In general, the colimits in a category Prod(L,Set) can be obtained by the adjoint functor theorem or by explicit algebraic constructions (appropriate quotients of appropriate free algebras) in Prod(L,Set) viewed as a variety of algebras.

share|improve this answer
add comment

Prod(L, Set) is equivalent to the category of algebras for a finitary monad on Set and so is complete and cocomplete by e.g. Borceux Vol. 2 prop. 4.3.6.

share|improve this answer
1  
It is great you give a reference, but can you perhaps elaborate a little? –  Chris Schommer-Pries Aug 15 '10 at 3:11
    
The proof of this is actually how I got interested in the question. For a Lawvere theory L, and F = FinSet^op. Then Prod(F,Set) is iso to Set, and the canonical functor U : F --> L induces a forgetful functor (-- o U) : Prod(L,Set) --> Prod(F,Set). Since sifted colimits commute with products, (-- o U) creates reflexive coequalisers.
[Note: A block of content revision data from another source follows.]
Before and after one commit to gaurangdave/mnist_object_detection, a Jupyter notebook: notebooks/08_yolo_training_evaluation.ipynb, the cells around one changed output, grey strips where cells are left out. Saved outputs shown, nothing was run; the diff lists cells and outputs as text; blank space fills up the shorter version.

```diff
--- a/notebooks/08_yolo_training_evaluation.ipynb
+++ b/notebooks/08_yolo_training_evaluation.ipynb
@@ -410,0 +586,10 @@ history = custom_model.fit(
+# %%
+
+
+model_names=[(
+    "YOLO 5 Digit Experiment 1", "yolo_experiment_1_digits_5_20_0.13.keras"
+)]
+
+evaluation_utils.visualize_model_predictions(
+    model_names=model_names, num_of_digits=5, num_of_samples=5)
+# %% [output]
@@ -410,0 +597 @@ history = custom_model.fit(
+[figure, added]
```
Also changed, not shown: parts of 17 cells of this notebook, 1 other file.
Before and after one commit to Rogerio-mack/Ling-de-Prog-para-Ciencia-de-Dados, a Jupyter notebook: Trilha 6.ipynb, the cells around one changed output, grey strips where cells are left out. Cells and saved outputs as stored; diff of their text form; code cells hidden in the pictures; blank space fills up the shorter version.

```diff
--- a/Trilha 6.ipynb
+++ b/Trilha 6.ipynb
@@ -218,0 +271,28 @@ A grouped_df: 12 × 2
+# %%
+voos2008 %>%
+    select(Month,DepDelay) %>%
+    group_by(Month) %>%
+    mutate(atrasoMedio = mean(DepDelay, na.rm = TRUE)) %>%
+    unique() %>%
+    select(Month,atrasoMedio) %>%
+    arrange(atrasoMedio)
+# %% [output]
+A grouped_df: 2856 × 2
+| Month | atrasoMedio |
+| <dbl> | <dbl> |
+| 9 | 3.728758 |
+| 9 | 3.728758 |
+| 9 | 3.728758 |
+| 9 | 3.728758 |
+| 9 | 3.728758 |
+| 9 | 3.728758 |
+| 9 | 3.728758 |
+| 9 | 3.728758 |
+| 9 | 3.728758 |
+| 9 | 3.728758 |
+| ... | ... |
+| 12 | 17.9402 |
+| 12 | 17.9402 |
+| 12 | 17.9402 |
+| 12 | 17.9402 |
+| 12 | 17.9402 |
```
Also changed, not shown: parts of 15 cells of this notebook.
It has a left adjoint, namely the left Kan ext'n, so by Beck's monadicity thm, T(--) := LanU(--) o U is a monad and Set^T is iso to Prod(L,Set). –  Aleks Kissinger Aug 15 '10 at 10:44
add comment

Your Answer

 
discard

By posting your answer, you agree to the privacy policy and terms of service.

Not the answer you're looking for? Browse other questions tagged or ask your own question.